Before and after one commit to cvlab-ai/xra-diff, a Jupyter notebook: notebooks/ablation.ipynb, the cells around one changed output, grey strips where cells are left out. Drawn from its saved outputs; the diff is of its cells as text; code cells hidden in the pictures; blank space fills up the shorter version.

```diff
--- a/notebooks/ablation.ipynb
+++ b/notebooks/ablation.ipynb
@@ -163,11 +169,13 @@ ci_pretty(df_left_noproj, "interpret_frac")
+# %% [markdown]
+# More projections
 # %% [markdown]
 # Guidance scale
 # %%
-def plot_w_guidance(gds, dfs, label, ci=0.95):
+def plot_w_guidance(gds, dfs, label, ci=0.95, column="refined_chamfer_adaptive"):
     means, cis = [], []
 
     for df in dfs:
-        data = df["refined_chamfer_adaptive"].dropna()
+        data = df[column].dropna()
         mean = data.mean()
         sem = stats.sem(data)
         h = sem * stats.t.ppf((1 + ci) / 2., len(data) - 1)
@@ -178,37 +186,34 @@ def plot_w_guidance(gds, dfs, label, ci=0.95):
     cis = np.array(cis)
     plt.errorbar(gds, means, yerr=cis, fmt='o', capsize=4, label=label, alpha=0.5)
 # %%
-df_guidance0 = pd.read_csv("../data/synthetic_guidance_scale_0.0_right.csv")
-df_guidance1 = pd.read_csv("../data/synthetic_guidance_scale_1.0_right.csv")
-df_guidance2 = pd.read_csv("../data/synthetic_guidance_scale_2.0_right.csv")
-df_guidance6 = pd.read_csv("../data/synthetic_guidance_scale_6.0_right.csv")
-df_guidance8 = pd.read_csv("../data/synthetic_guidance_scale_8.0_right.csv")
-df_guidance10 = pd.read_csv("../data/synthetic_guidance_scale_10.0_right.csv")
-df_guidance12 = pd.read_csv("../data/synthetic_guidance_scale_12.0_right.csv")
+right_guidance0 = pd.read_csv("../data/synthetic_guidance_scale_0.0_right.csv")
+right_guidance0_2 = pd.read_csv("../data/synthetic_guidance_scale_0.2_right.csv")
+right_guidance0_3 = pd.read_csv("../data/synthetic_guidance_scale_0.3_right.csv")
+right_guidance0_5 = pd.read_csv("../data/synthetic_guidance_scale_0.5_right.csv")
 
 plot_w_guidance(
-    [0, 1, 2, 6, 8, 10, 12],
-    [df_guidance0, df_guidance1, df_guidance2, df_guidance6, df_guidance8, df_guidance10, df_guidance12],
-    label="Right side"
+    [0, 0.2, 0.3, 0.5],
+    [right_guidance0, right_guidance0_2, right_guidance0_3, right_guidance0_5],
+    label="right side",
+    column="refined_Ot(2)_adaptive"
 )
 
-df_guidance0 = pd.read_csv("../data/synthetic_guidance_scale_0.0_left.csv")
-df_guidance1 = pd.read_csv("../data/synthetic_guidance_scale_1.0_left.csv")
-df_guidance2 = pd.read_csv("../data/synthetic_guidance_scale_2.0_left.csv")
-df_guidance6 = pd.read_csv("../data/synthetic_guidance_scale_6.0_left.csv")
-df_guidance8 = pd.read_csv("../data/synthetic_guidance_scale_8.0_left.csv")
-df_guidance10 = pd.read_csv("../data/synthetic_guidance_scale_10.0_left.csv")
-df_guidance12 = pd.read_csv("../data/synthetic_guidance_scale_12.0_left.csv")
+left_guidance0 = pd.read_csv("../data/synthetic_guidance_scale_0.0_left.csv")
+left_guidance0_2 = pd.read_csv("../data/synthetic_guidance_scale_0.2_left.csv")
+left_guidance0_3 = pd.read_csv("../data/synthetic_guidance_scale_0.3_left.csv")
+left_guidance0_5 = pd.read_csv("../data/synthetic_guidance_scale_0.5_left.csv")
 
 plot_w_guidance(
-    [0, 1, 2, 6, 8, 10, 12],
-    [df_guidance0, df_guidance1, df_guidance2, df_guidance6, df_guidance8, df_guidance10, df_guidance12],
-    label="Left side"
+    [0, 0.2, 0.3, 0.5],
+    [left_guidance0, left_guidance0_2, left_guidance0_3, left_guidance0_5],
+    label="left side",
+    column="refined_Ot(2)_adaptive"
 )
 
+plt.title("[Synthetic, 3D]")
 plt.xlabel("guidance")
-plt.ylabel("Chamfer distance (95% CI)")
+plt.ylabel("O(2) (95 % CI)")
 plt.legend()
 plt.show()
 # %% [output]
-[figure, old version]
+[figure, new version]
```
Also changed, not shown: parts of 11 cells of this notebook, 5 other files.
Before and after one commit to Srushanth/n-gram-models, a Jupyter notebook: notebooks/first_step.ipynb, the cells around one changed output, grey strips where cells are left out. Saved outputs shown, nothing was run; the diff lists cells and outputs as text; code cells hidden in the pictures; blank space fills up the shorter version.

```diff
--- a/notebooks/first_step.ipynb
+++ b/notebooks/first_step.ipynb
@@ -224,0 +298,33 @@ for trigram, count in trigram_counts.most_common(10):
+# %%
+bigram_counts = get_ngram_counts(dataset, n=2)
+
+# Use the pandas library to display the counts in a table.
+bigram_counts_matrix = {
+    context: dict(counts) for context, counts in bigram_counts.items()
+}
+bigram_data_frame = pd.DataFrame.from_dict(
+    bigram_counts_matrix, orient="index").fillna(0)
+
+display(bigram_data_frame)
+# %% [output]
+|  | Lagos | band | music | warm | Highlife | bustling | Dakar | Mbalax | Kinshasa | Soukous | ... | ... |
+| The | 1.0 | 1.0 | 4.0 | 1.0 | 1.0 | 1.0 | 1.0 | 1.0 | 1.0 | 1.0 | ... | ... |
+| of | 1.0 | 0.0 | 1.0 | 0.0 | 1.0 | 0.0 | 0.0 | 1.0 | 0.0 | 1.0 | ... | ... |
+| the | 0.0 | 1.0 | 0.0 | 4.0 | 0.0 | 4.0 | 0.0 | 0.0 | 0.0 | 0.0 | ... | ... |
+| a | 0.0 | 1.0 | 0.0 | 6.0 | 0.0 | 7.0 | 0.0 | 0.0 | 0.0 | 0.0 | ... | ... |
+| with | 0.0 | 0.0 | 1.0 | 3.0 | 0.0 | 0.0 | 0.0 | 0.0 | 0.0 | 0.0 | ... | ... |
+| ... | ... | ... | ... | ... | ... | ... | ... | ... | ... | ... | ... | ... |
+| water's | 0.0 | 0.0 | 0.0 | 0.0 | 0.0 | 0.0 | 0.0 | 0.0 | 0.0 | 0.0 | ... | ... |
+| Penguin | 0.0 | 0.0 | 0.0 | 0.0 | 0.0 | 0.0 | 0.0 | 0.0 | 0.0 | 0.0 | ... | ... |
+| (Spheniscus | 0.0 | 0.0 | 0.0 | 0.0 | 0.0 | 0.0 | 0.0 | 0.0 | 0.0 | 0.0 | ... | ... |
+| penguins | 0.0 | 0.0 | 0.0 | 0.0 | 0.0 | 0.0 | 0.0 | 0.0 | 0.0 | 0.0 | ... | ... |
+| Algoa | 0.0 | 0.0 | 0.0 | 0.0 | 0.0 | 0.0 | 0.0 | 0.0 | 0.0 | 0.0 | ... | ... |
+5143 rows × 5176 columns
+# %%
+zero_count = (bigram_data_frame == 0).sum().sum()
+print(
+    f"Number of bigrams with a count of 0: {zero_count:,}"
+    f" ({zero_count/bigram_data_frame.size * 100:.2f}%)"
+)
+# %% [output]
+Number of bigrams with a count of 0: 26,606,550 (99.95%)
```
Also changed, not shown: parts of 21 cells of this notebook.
# # #
▶ _YOUR ASSIGNMENT_: Within the entries above, find the string "Before" and return each line that holds it.

▶ _EXERCISE RESPONSE_:
Before and after one commit to cvlab-ai/xra-diff, a Jupyter notebook: notebooks/ablation.ipynb, the cells around one changed output, grey strips where cells are left out. Drawn from its saved outputs; the diff is of its cells as text; code cells hidden in the pictures; blank space fills up the shorter version.
Before and after one commit to Srushanth/n-gram-models, a Jupyter notebook: notebooks/first_step.ipynb, the cells around one changed output, grey strips where cells are left out. Saved outputs shown, nothing was run; the diff lists cells and outputs as text; code cells hidden in the pictures; blank space fills up the shorter version.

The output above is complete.